::: DATA FOR THIS EXERCISE :::

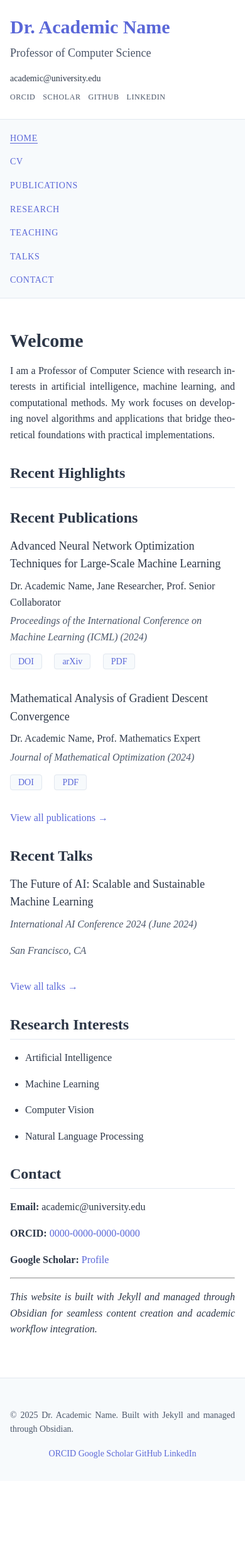
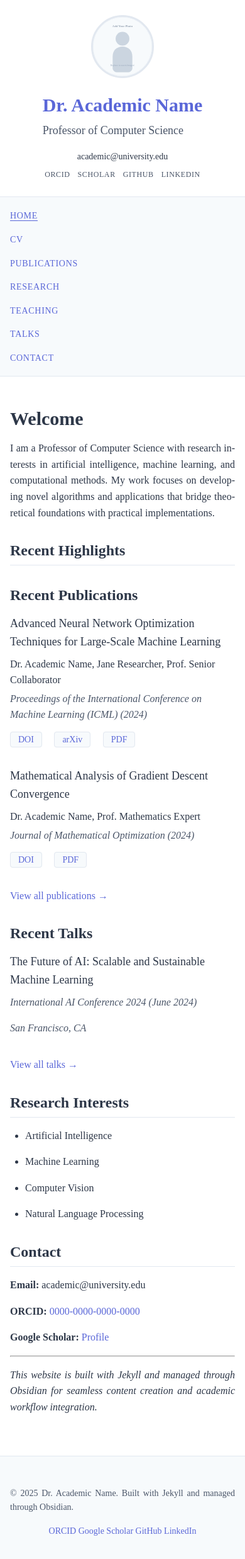
Before and after one commit to mechanicpanic/academic-website, a Jekyll site: the page built from vault/_pages/index.md, in a window 390 px wide. Shown: the whole page at 63% size. Built offline with Jekyll 4.4.1, drawn with Linux system fonts in a browser that asks for light colours; some web fonts are replaced; before the commit the page ends 2352 px from its top, so only the background shows below that.

Commit message:
Add profile photo support to header with placeholder
- Added conditional profile photo display in header layout
- Created responsive CSS styling for circular profile image
- Added placeholder SVG with academic styling
- Updated _config.yml with profile_photo setting for easy customization
- Updated USER_CONFIG.md documentation
- Mobile-responsive design with proper ordering and sizing
- Photo appears on left side of header when profile_photo is set in config

Users can easily add their photo by:
1. Adding image to assets/images/
2. Setting profile_photo path in _config.yml

🤖 Generated with [Claude Code](https://claude.ai/code)

Co-Authored-By: Claude <noreply@anthropic.com>

```diff
--- a/_config.yml
+++ b/_config.yml
@@ -4,6 +4,9 @@
 title: "Dr. Academic Name"
 subtitle: "Professor of Computer Science"
 email: academic@university.edu
+
+# Profile photo (add your photo to assets/images/ and update this path)
+profile_photo: "/assets/images/profile-photo.svg"
 description: >-
   Academic website featuring research publications, CV, and professional activities.
   Built with Jekyll and managed through Obsidian for seamless content creation.
--- a/_layouts/default.html
+++ b/_layouts/default.html
@@ -67,6 +67,11 @@
   <header class="header">
     <div class="container">
       <div class="header-content">
+        {% if site.profile_photo %}
+        <div class="header-photo">
+          <img src="{{ site.profile_photo | relative_url }}" alt="{{ site.title | escape }}" class="profile-image">
+        </div>
+        {% endif %}
         <div class="header-text">
           <h1 class="title">
             <a href="{{ "/" | relative_url }}">{{ site.title | escape }}</a>
--- a/assets/css/main.scss
+++ b/assets/css/main.scss
@@ -238,6 +238,24 @@ tbody tr:nth-child(even) {
     gap: var(--space-8);
   }
 
+  .header-photo {
+    flex-shrink: 0;
+
+    .profile-image {
+      width: 120px;
+      height: 120px;
+      border-radius: 50%;
+      object-fit: cover;
+      border: 3px solid var(--border);
+      background-color: var(--surface);
+      transition: border-color 0.2s ease;
+
+      &:hover {
+        border-color: var(--accent-color);
+      }
+    }
+  }
+
   .header-text {
     flex: 1;
   }
@@ -475,13 +493,29 @@ tbody tr:nth-child(even) {
     .header-content {
       flex-direction: column;
       gap: var(--space-4);
+      align-items: center;
+      text-align: center;
+    }
+
+    .header-photo {
+      order: -1;
+
+      .profile-image {
+        width: 100px;
+        height: 100px;
+      }
+    }
+
+    .header-text {
+      order: 0;
     }
 
     .header-contact {
-      text-align: left;
+      order: 1;
+      text-align: center;
 
       .contact-links {
-        justify-content: flex-start;
+        justify-content: center;
       }
     }
   }
```
Also changed, not shown: USER_CONFIG.md (+3 -0 lines), assets/images/profile-photo.svg (added).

:::

* _ABOUT THIS TASK_: Answer only with the count of lines in the records that include the string "align".

* _EXPECTED ANSWER_: 4